Mayor Ravenstahl speaks to students on campus
Pittsburgh mayor Luke Ravenstahl addressed a small crowd at Carnegie Mellon University in the University Center last Wednesday.
Ravenstahl spoke to about one dozen Carnegie Mellon students and faculty. His speech focused on his commitment to his mayoral responsibilities and the advantages of his youth in relating to and keeping young professionals. The mayor cited youth as the key to Pittsburgh’s successful development.
“We [are losing] individuals like yourself,” Ravenstahl said to the college students in the crowd. His remarks highlight what some local politicians have called the Pittsburgh “brain drain,” which occurs when college graduates pack their bags and leave the Pittsburgh metro area.
At 26 years old, Ravenstahl is the youngest mayor of a major metropolitan city. He assumed the duties of the mayor’s office after the recent death of previous mayor Bob O’Connor. O’Connor died from brain cancer on September 1.
The mayor spoke briefly to the audience before heading into a question-and-answer section.
In the question-and-answer period, Ravenstahl discussed a few new projects. One student asked about the success of one such initiative, the newly created Ravenstahl Response Line, 311. The mayor’s website describes the 311 line as “a central one call system for all non-emergency city service requests.”
Ravenstahl said the average call volume for reports of non-emergency service requests were 150 per day before the response 311 line. After the launch, call volumes have increased to nearly 300 per day, an increase Ravenstahl views as an early indicator of success.
“While he showcased some accomplishments, he didn’t put them—or students—into a greater perspective,” wrote
Student Body President Karl Sjogren in an e-mail. “For example ... he failed to connect the importance [of the 311 line]—if any—to the current needs of Pittsburgh.”

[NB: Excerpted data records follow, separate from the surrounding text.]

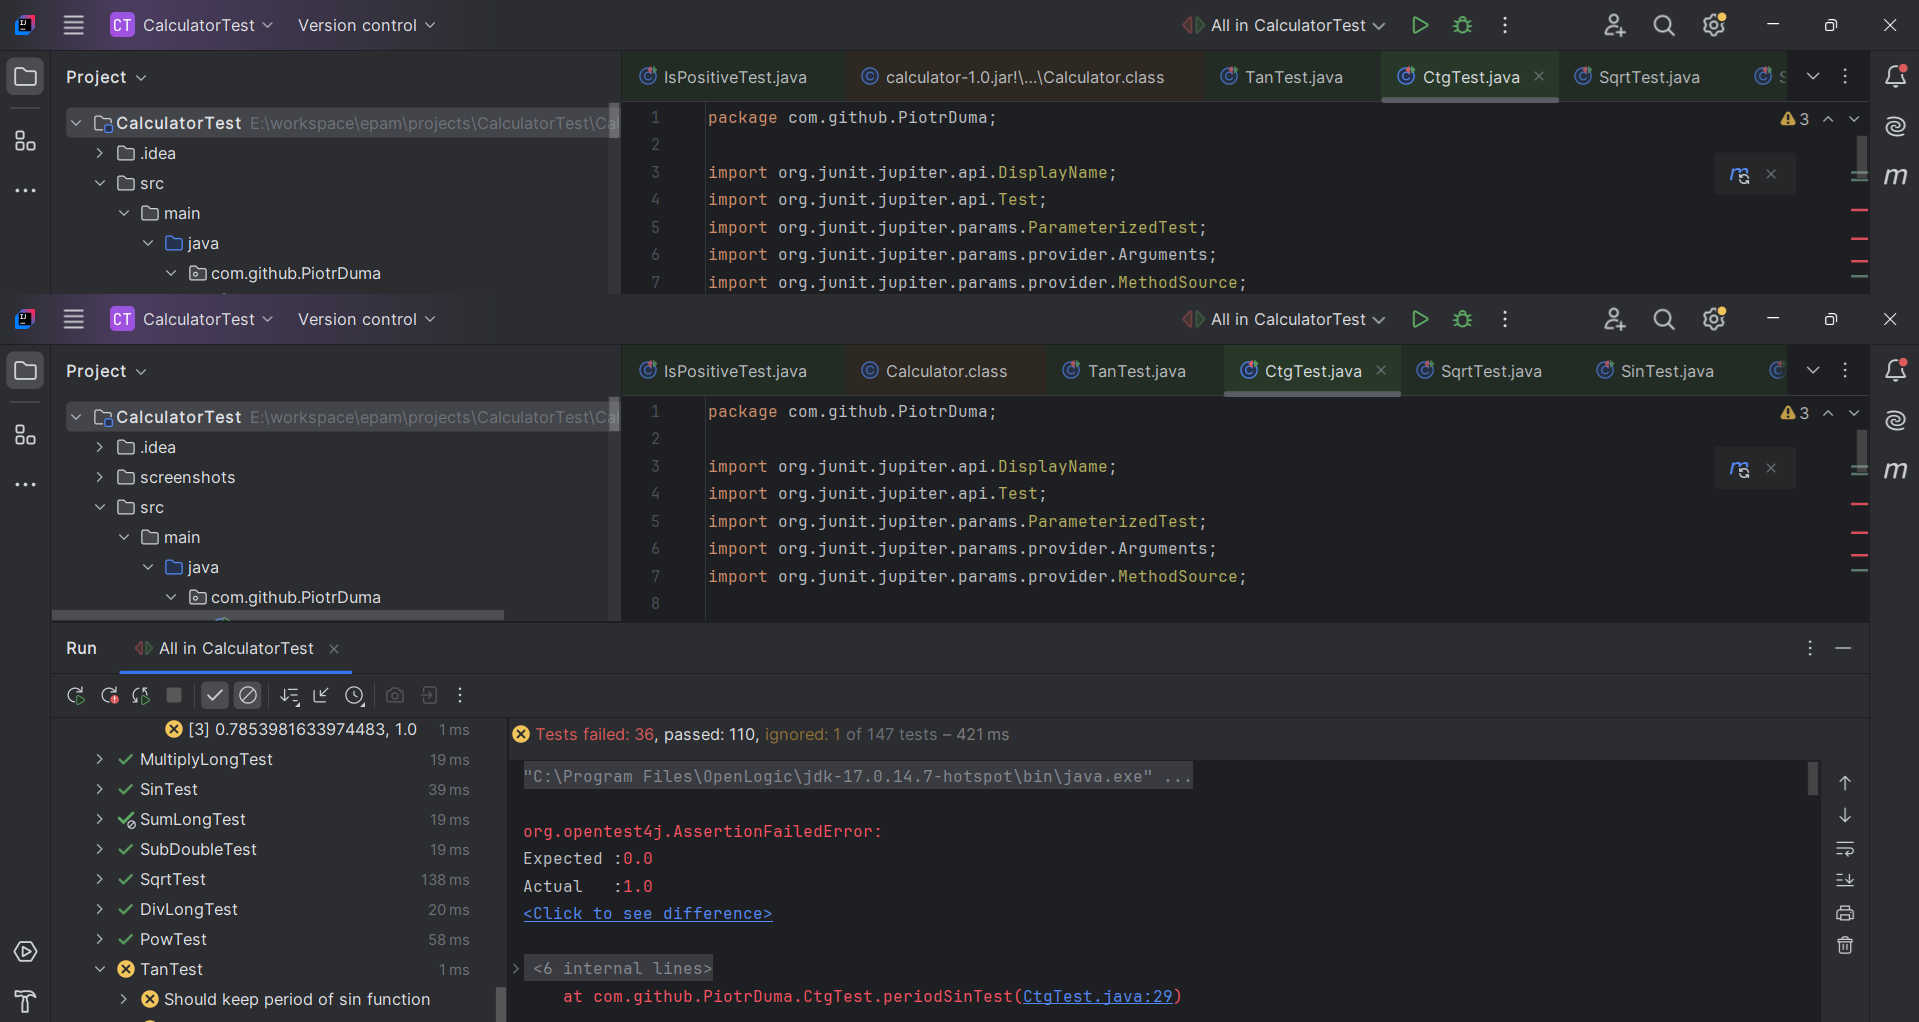
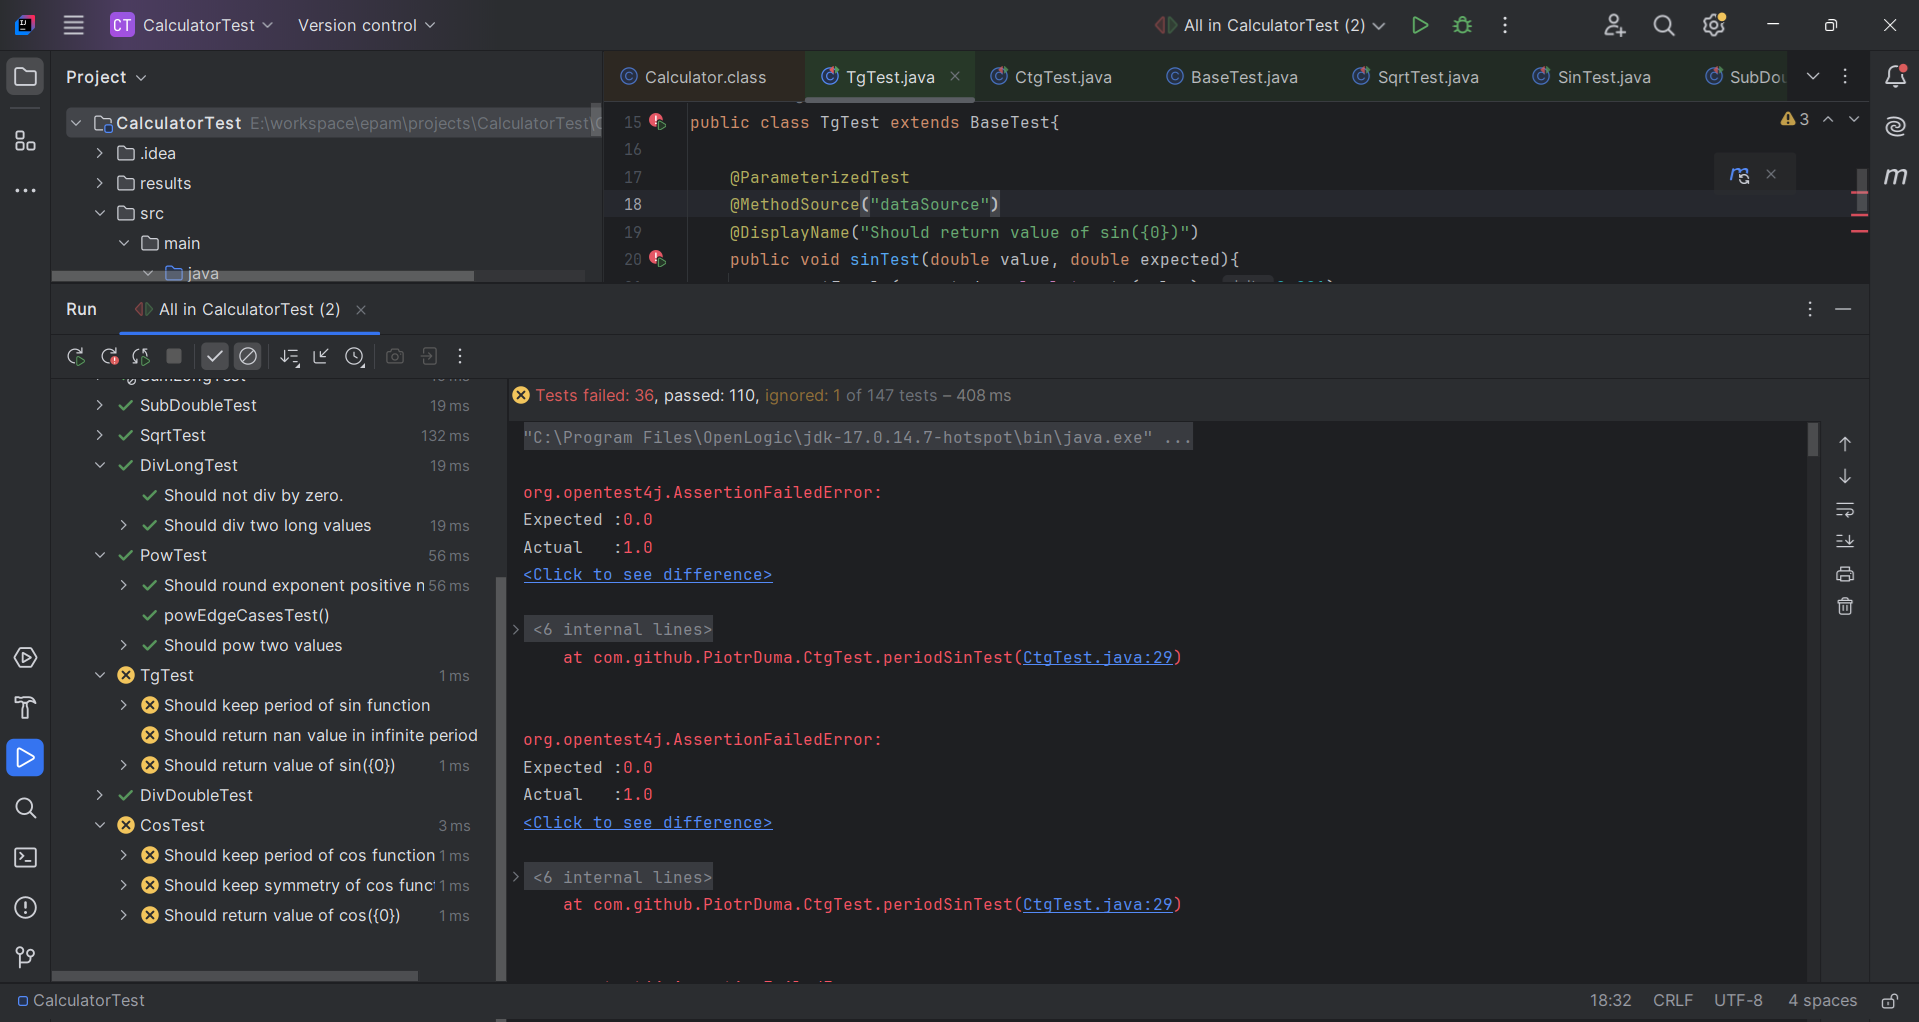
add changes

diff --git a/src/test/java/com/github/PiotrDuma/TgTest.java b/src/test/java/com/github/PiotrDuma/TgTest.java
@@ -1,0 +1,47 @@
+package com.github.PiotrDuma;
+
+import org.junit.jupiter.api.DisplayName;
+import org.junit.jupiter.api.Test;
+import org.junit.jupiter.params.ParameterizedTest;
+import org.junit.jupiter.params.provider.Arguments;
+import org.junit.jupiter.params.provider.MethodSource;
+
+import java.util.stream.Stream;
+
+import static org.junit.jupiter.api.Assertions.assertEquals;
+import static org.junit.jupiter.api.Assertions.assertTrue;
+import static org.junit.jupiter.params.provider.Arguments.arguments;
+
+public class TgTest extends BaseTest{
+
+    @ParameterizedTest
+    @MethodSource("dataSource")
+    @DisplayName("Should return value of sin({0})")
+    public void sinTest(double value, double expected){
+        assertEquals(expected, calculator.tg(value), 0.001);
+    }
+
+    @ParameterizedTest
+    @MethodSource("dataSource")
+    @DisplayName("Should keep period of sin function")
+    public void periodSinTest(double value, double expected){
+        double period = 200 * Math.PI;
+        assertEquals(expected, calculator.tg(period + value), 0.001);
+    }
+
+    @Test
+    @DisplayName("Should return nan value in infinite period")
+    public void testInfiniteValues(){
+        assertTrue(calculator.tg(Math.PI/2) > 10e10); //inf
+        assertTrue(calculator.tg(-Math.PI/2) < 10e10); //-inf
+    }
+
+    private static Stream<Arguments> dataSource() {
+        return Stream.of(
+                arguments(0.0, 0.0),
+                arguments(Math.PI, 0.0),
+                arguments(-Math.PI/4, -1.0),
+                arguments(Math.PI/4, 1.0)
+        );
+    }
+}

One audience member asked about the mayor’s proposed Youth Advisory Committee, a group to be made up of college students. Recently, the mayor appointed a staff member to head the committee and has been pushing to form the board soon.
The advisory board will focus on and be made up of those in the 21–35 age range, considered the age range of young professionals. Ravenstahl urged Carnegie Mellon students to contact his office if they desired to give input or seek participation on the advisory board.
“I got the sense that students didn’t feel like the mayor was actively addressing their concerns, and I felt that the mayor wasn’t sure how to even create a productive exchange between college students and city hall,” Sjogren wrote.
Ravenstahl urged students to contact him with ideas and concerns.
The City of Pittsburgh website http://www.city.pittsburgh.pa.us offers a section where individuals can send comments to the mayor.